(Stored items)
/---
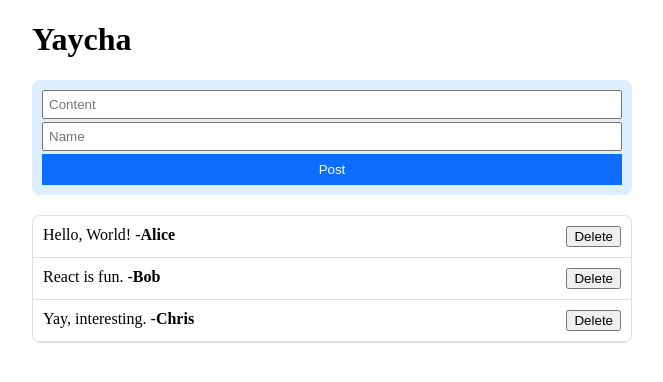
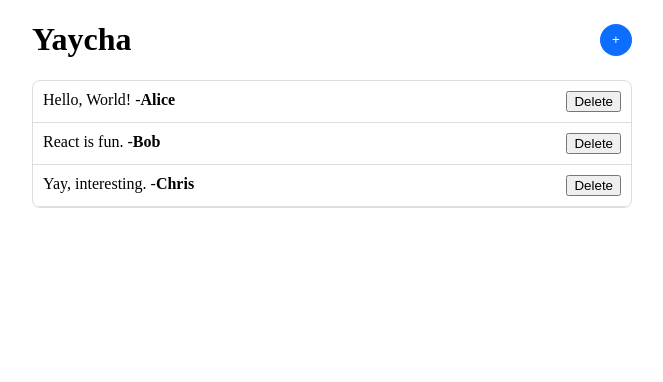
Before and after one commit to PaingThu/rockstar_developer_2025, a React (Vite) app in the folder yaycha/: page / in a window 1280 px wide. Shown: the top 382 px of the page, without its empty margins (308-971 px from the left). Built offline with nearby package versions, Linux system fonts and the light colour scheme.

Commit message:
Conditional Rendering အကြောင်းလေ့လာခြင်း

```diff
--- a/yaycha/src/App.jsx
+++ b/yaycha/src/App.jsx
@@ -10,6 +10,8 @@
         { id: 2, content: "React is fun.", name: "Bob" },
         { id: 3, content: "Yay, interesting.", name: "Chris" },
     ])
+    // Form ကို ပြ/မပြသတ်မှတ်မဲ့ state variable
+    const [showForm, setShowForm] = useState(false);
     const remove = id => {
         setData(data.filter(item => item.id !== id))
     }
@@ -19,8 +21,27 @@
     }
     return (
         <div style={{maxWidth: 600, margin: "20px auto"}}>
-            <h1>Yaycha</h1>
-            <Form add={add} />
+            <h1 style={{
+                display: "flex",
+                justifyContent: "space-between",
+                alignItems: "center"
+            }}>
+                Yaycha
+                <button
+                    onClick={() => setShowForm(!showForm)}
+                    style={{
+                        width: 32,
+                        height: 32,
+                        borderRadius: 50,
+                        border: "0 none",
+                        background: showForm ? "#dc3545" : "#0d6efd",
+                        color: "white"
+                    }}
+                >
+                    {showForm ? "x" : "+"}
+                </button>
+            </h1>
+            { showForm && <Form add={add} /> }
             <List>
                 {
                     data.map(item => (
```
\---
**Activity**
Write out the entries again, word for word. No images.

**Reply to the task**
Before and after one commit to PaingThu/rockstar_developer_2025, a React (Vite) app in the folder yaycha/: page / in a window 1280 px wide. Shown: the top 382 px of the page, without its empty margins (308-971 px from the left). Built offline with nearby package versions, Linux system fonts and the light colour scheme.

Commit message:
Conditional Rendering အကြောင်းလေ့လာခြင်း

```diff
--- a/yaycha/src/App.jsx
+++ b/yaycha/src/App.jsx
@@ -10,6 +10,8 @@
         { id: 2, content: "React is fun.", name: "Bob" },
         { id: 3, content: "Yay, interesting.", name: "Chris" },
     ])
+    // Form ကို ပြ/မပြသတ်မှတ်မဲ့ state variable
+    const [showForm, setShowForm] = useState(false);
     const remove = id => {
         setData(data.filter(item => item.id !== id))
     }
@@ -19,8 +21,27 @@
     }
     return (
         <div style={{maxWidth: 600, margin: "20px auto"}}>
-            <h1>Yaycha</h1>
-            <Form add={add} />
+            <h1 style={{
+                display: "flex",
+                justifyContent: "space-between",
+                alignItems: "center"
+            }}>
+                Yaycha
+                <button
+                    onClick={() => setShowForm(!showForm)}
+                    style={{
+                        width: 32,
+                        height: 32,
+                        borderRadius: 50,
+                        border: "0 none",
+                        background: showForm ? "#dc3545" : "#0d6efd",
+                        color: "white"
+                    }}
+                >
+                    {showForm ? "x" : "+"}
+                </button>
+            </h1>
+            { showForm && <Form add={add} /> }
             <List>
                 {
                     data.map(item => (
```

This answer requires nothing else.